The more judgmental Karen becomes, the most accommodating Gabe gets - or is she reacting to him? What's amazing about Verdon and Plambeck in these roles in that nothing seems amazing. Their interaction has the natural fit of a pair of old shoes, especially in the opening and closing scenes, which convey the impression of a long, pleasant and relatively frictionless life together.

In contrast, "naturalness" is not a word that applies to the relationship between Alysabeth Clements and Mark Hennessy as Beth and Tom. She's prickly and evasive; he's self-righteous, self-absorbed and any number of other hyphenated terms beginning with "self." Their relationship - what we see of it, in a brilliantly realized fight scene - suggest nothing so much as cobra and mongoose.

Even the end of a marriage that was probably a mistake in the first place, though, has enormous consequences on the various friendships. "It's like a death, isn't it?" Gabe asks.

Margulies takes what easily could be a collection of clichés voiced by a group of stereotypes and creates something fresh, compelling and believable. Instead of creating complex characters, he creates relatively simple characters and allows complexity to flow naturally from their relationships.

Be forewarned: The play's accuracy and insight into human relationships make it one of the worst date plays ever written.

To those what haven't experienced marriage, even Gabe and Karen will seem like delusional, rationalizing compromisers, their marriage a duet to the tune of "Is That All There Is?"

Those of us who know better - or are at least determined not to admit our rationalizations and delusions, even to ourselves - will see our friends, and ourselves, affectionately recreated on stage.

Meanwhile, at the end of another strong season, the Star Bar Players remain the Colorado Springs' theater scene's answer to Rodney Dangerfield.

No respect at all.

Opening night was marred by a fashion show rehearsal in the nearby auditorium (although the extraneous noise actually went well with Tom and Gabe's bar scene). One of last week's performances had to be rescheduled because of a Battle of the Mariachi bands.
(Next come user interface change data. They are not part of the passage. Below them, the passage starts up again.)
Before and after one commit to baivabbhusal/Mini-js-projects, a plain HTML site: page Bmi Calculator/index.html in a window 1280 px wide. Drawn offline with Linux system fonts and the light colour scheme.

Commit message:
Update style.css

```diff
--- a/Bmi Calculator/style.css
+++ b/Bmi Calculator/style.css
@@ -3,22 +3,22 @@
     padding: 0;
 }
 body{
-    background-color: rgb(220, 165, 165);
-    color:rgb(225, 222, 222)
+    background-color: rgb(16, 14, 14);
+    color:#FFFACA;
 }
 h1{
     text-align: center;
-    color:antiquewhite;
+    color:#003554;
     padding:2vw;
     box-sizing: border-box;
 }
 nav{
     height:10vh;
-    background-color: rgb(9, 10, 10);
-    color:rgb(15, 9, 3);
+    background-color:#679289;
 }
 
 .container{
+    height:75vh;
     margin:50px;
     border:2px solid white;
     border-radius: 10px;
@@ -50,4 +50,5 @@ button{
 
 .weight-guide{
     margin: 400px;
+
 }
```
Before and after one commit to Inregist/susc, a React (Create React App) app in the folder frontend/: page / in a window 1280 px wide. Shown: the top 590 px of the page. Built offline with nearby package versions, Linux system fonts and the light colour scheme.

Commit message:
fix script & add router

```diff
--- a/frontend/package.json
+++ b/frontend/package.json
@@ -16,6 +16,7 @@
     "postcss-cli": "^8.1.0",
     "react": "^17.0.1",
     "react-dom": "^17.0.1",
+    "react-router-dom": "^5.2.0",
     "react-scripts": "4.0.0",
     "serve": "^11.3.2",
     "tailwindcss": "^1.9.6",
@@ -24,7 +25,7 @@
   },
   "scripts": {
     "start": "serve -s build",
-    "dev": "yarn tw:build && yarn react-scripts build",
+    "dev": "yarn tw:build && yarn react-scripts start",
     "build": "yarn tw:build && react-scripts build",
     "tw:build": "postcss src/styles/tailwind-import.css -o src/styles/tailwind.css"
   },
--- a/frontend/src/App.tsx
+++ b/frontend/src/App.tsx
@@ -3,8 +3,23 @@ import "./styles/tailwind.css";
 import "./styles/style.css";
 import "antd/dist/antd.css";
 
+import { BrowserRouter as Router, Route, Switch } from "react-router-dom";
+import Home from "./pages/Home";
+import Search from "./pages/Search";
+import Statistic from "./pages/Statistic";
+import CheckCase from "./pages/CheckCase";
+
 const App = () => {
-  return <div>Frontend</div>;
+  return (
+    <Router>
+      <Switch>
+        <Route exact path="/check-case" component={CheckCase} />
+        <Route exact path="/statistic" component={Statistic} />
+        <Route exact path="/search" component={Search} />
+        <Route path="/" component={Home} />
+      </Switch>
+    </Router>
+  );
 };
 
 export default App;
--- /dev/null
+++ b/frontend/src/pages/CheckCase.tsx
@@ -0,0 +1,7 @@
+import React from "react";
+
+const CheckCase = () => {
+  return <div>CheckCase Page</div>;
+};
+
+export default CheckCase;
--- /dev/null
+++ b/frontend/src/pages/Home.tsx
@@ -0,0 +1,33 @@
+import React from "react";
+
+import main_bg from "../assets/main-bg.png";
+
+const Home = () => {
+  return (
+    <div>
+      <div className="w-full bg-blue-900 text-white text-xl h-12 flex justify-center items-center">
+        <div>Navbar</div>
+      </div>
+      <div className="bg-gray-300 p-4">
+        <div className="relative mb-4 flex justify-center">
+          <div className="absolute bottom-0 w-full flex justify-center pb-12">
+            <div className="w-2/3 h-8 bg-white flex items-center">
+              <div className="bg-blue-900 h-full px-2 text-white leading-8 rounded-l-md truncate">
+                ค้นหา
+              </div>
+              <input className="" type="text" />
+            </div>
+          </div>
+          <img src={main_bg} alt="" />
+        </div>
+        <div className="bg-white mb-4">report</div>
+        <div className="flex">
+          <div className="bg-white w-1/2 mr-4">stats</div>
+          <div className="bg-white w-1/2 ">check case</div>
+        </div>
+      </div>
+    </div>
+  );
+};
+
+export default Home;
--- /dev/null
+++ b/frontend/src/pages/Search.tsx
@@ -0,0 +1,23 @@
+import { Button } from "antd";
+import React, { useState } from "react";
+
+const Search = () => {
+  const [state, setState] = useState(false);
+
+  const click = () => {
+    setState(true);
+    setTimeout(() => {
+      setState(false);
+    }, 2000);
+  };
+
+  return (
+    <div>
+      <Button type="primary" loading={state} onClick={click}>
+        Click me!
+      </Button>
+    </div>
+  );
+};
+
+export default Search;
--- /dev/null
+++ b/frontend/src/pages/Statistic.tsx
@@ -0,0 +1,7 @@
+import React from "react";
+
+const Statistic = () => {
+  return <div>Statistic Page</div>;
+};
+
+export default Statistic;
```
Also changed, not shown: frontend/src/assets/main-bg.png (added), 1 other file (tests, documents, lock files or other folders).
Unfortunately, such events are the norm for this excellent community theater group.

-- Mark Arnest